Head to the self-help or business section at a bookstore in China and you’re likely to see books with titles like Learn To Make Money With the Jews, and Jewish People and Business: The Bible of How to Live Their Lives. These cringy titles might suggest something weird, or even anti-Semitic, but they’re actually part of a booming philo-Semitic culture in China, where Jews are widely perceived as entrepreneurial and successful, exactly what so many Chinese people hope to become.
American Muslims Want To Increase Mosque Security. They’re Turning To Jews For Help.
With Islamophobic hate crimes on the rise, Muslim leaders are working harder to secure their mosques and institutions. Some are turning to Jewish experts for assistance.

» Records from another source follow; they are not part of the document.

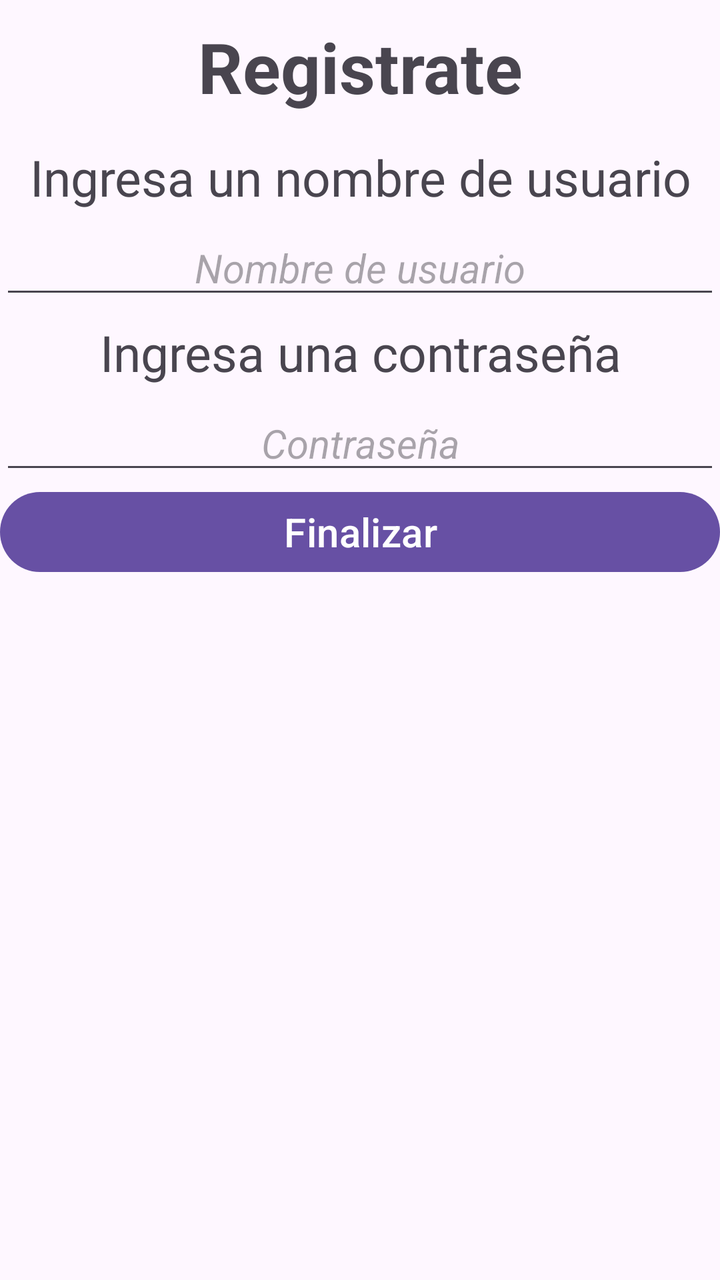
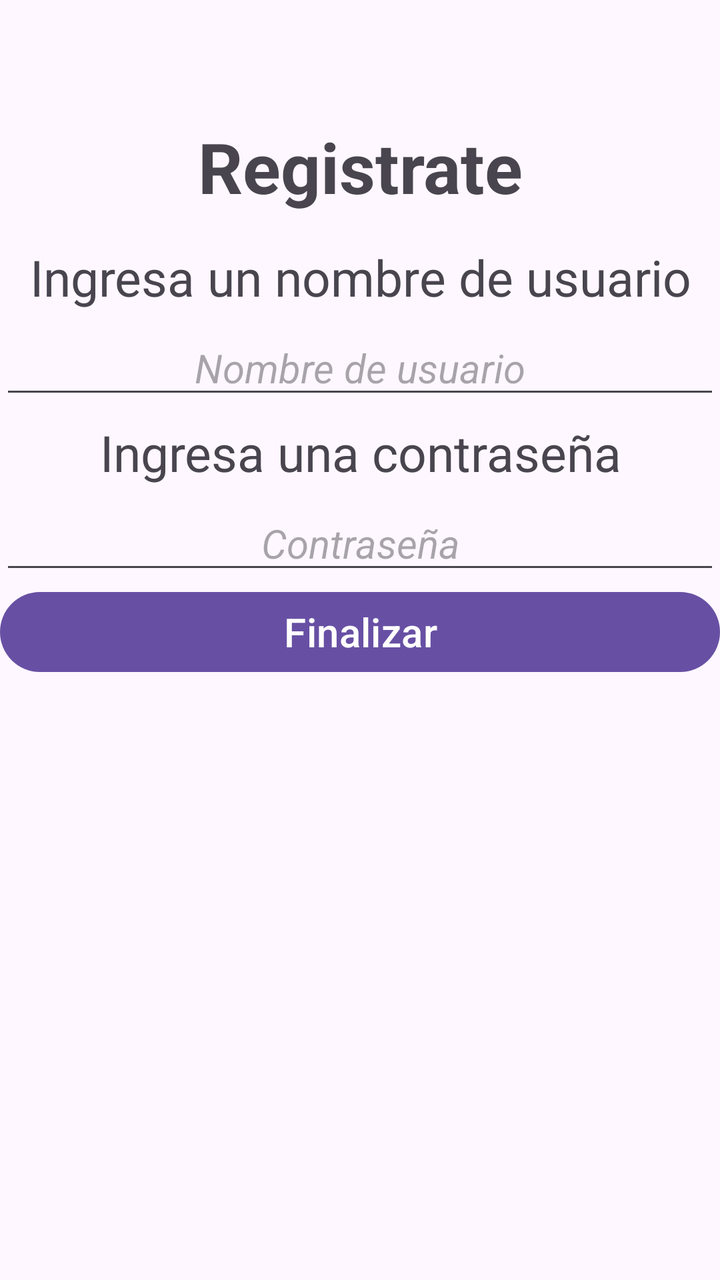

An Android layout rendered at two revisions. The XML below is the earlier revision; the diff shows what the commit changed to produce the second picture.
<!-- AndroidManifest.xml: application theme Theme.LevelUpDaily -->
<!-- res/layout/activity_login.xml -->
<?xml version="1.0" encoding="utf-8"?>

<androidx.constraintlayout.widget.ConstraintLayout xmlns:android="http://schemas.android.com/apk/res/android"
    android:layout_width="match_parent"
    android:layout_height="match_parent">

    <LinearLayout
        android:layout_width="match_parent"
        android:layout_height="match_parent"
        android:orientation="vertical">

        <TextView
            android:id="@+id/textView"
            android:layout_width="match_parent"
            android:layout_height="wrap_content"
            android:gravity="center"
            android:padding="10sp"
            android:text="Registrate"
            android:textSize="35dp"
            android:textStyle="normal|bold" />

        <TextView
            android:id="@+id/textView2"
            android:layout_width="match_parent"
            android:layout_height="wrap_content"
            android:gravity="center"
            android:padding="5sp"
            android:text="Ingresa un nombre de usuario"
            android:textSize="25dp" />

        <EditText
            android:id="@+id/EditNombre"
            android:layout_width="match_parent"
            android:layout_height="wrap_content"
            android:ems="10"
            android:gravity="center"
            android:hint="Nombre de usuario"
            android:inputType="text"
            android:textSize="20dp"
            android:textStyle="normal|italic" />

        <TextView
            android:id="@+id/textView3"
            android:layout_width="match_parent"
            android:layout_height="wrap_content"
            android:gravity="center"
            android:padding="5sp"
            android:text="Ingresa una contraseña"
            android:textSize="25dp" />

        <EditText
            android:id="@+id/EditPassword"
            android:layout_width="match_parent"
            android:layout_height="wrap_content"
            android:ems="10"
            android:gravity="center"
            android:hint="Contraseña"
            android:inputType="textPassword"
            android:textSize="20dp"
            android:textStyle="normal|italic" />

        <Button
            android:id="@+id/btnLogin"
            android:layout_width="match_parent"
            android:layout_height="wrap_content"
            android:text="Finalizar"
            android:textSize="20dp" />
    </LinearLayout>

</androidx.constraintlayout.widget.ConstraintLayout>
<!-- resources referenced by this layout -->
<resources>
  <style name="Theme.LevelUpDaily" parent="Base.Theme.LevelUpDaily" />
  <style name="Base.Theme.LevelUpDaily" parent="Theme.Material3.DayNight.NoActionBar">
          
          
      </style>
</resources>

<!-- the commit's change to res/layout/activity_login.xml (unified diff, before → after) -->
@@ -8,6 +8,9 @@
         android:layout_width="match_parent"
         android:layout_height="match_parent"
         android:orientation="vertical">
+        <Space
+            android:layout_width="match_parent"
+            android:layout_height="50sp" />
 
         <TextView
             android:id="@+id/textView"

A few Jewish organizations have partnered with local and national Muslim groups to advise them on best security practices and advocate jointly for stronger hate crime legislation. Cooperation between the two communities, which was growing late last year, is turning toward the particulars of staying safe in a nervous climate — how to prevent attacks and handle hate crimes.

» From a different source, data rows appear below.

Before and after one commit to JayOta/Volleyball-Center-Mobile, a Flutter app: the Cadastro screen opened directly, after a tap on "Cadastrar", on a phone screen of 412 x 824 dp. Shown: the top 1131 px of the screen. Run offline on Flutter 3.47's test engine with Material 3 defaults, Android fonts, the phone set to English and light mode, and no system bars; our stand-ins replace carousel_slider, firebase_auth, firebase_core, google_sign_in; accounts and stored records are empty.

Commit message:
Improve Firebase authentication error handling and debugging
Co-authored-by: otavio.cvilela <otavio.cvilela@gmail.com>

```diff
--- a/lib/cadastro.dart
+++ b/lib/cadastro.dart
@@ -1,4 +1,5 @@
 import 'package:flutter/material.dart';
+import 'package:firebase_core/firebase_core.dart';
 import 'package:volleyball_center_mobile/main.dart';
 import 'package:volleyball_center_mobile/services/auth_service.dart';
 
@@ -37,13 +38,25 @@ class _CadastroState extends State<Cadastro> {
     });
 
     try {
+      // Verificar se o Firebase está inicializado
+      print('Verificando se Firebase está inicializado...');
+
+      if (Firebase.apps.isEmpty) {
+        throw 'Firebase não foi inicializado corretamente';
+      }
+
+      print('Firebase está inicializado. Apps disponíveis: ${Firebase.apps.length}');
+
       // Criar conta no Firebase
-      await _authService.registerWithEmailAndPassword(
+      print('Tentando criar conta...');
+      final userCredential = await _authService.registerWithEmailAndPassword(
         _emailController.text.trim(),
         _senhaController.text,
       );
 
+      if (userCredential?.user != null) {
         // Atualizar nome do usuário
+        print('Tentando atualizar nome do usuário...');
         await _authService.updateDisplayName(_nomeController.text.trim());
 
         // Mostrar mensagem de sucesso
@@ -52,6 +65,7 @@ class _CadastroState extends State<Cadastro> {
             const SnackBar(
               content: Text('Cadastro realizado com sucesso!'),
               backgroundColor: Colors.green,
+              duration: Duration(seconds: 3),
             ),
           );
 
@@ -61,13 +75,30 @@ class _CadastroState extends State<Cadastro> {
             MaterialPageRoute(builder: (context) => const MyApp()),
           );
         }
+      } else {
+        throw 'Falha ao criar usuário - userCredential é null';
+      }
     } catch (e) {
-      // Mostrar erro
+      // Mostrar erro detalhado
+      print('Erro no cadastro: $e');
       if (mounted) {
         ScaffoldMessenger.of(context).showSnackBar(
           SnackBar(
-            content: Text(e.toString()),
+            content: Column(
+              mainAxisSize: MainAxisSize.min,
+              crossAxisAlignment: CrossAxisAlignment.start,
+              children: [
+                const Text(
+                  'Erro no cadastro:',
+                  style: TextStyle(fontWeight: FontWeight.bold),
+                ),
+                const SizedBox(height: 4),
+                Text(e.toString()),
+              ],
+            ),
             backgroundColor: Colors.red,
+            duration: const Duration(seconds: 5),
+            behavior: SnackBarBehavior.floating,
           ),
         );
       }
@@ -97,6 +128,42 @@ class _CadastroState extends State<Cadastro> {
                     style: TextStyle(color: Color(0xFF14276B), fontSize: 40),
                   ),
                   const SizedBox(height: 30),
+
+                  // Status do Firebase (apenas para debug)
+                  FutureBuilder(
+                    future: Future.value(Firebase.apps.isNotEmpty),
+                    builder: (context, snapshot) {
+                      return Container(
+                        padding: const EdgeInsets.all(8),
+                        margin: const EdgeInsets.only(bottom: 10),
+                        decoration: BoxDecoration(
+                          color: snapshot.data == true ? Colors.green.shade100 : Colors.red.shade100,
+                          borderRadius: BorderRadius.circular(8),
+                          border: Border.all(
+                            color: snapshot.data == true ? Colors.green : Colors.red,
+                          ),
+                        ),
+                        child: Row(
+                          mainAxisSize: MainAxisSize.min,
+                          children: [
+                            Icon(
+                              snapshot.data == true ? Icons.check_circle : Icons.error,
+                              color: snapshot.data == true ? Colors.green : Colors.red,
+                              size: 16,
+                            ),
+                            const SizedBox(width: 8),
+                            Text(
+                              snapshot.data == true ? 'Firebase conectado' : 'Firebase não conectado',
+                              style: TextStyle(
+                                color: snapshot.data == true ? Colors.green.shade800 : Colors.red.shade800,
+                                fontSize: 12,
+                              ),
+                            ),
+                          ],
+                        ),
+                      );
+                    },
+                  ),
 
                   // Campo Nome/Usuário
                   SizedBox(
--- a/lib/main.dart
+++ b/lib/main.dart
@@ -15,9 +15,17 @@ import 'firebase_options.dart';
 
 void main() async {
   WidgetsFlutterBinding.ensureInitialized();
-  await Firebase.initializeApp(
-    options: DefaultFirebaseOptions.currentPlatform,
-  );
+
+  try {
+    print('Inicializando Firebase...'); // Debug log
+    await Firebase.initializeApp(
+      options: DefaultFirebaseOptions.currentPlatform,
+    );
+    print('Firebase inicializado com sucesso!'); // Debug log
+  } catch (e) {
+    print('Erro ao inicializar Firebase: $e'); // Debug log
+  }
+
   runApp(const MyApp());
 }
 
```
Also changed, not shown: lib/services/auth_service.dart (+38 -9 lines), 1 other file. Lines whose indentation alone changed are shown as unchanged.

This Holocaust monument in Belarus is haunting — and subversive
KHATYN, Belarus (JTA) — Even by Soviet standards, the massive memorial complex near Minsk to the victims of Nazi atrocities stands out for its immense scale and ambition.
Spread across half a million square feet — roughly the size of 10 football fields — the haunting Khatyn Memorial is essentially a graveyard not for people, but for entire villages wiped out by the Nazis in Belarus. Byelorussia, as it was then known, was one of the few places in Europe where German brutality toward non-Jews matched their anti-Semitic savagery.
Polish villagers hold Jewish wedding without Jews
Nostalgia for Jews is a well-documented phenomenon in Eastern Europe, with cultural and even substantial commercial aspects.
In Ukraine, so-called Jewish-themed restaurants with pork-heavy menus compete for tourists, while figurines of Jews are sold at markets as good luck charms. In Poland, graffiti reading “I miss you, Jew” have become a common sight.
Beyond the kitsch, Jewish cultural festivals draw large non-Jewish audiences in Krakow, Warsaw and Budapest.
Some credit this trend to a feeling of loss over the near annihilation of once-vibrant Jewish communities. Others trace it a desire to reconnect with the pre-Soviet past.
114 people just converted to Judaism in Nicaragua
Over the course of just a few days, the tiny Jewish community in Nicaragua more than doubled when 114 people converted to Judaism.
Last month, community members answered questions before a beit din, or religious court, of three Orthodox-trained rabbis from Israel and the United States and immersed in a newly built mikvah in Managua, the Central American country’s capital. Male converts underwent circumcisions or symbolic circumcisions if already circumcised.
On July 23, following the conversions conducted at the Managua home of a community leader, 22 couples wed according to Jewish tradition in a Managua social hall rented for the occasion. Kulanu, a New York-based nonprofit group that supports communities around the world seeking to learn about Judaism, had facilitated the conversions.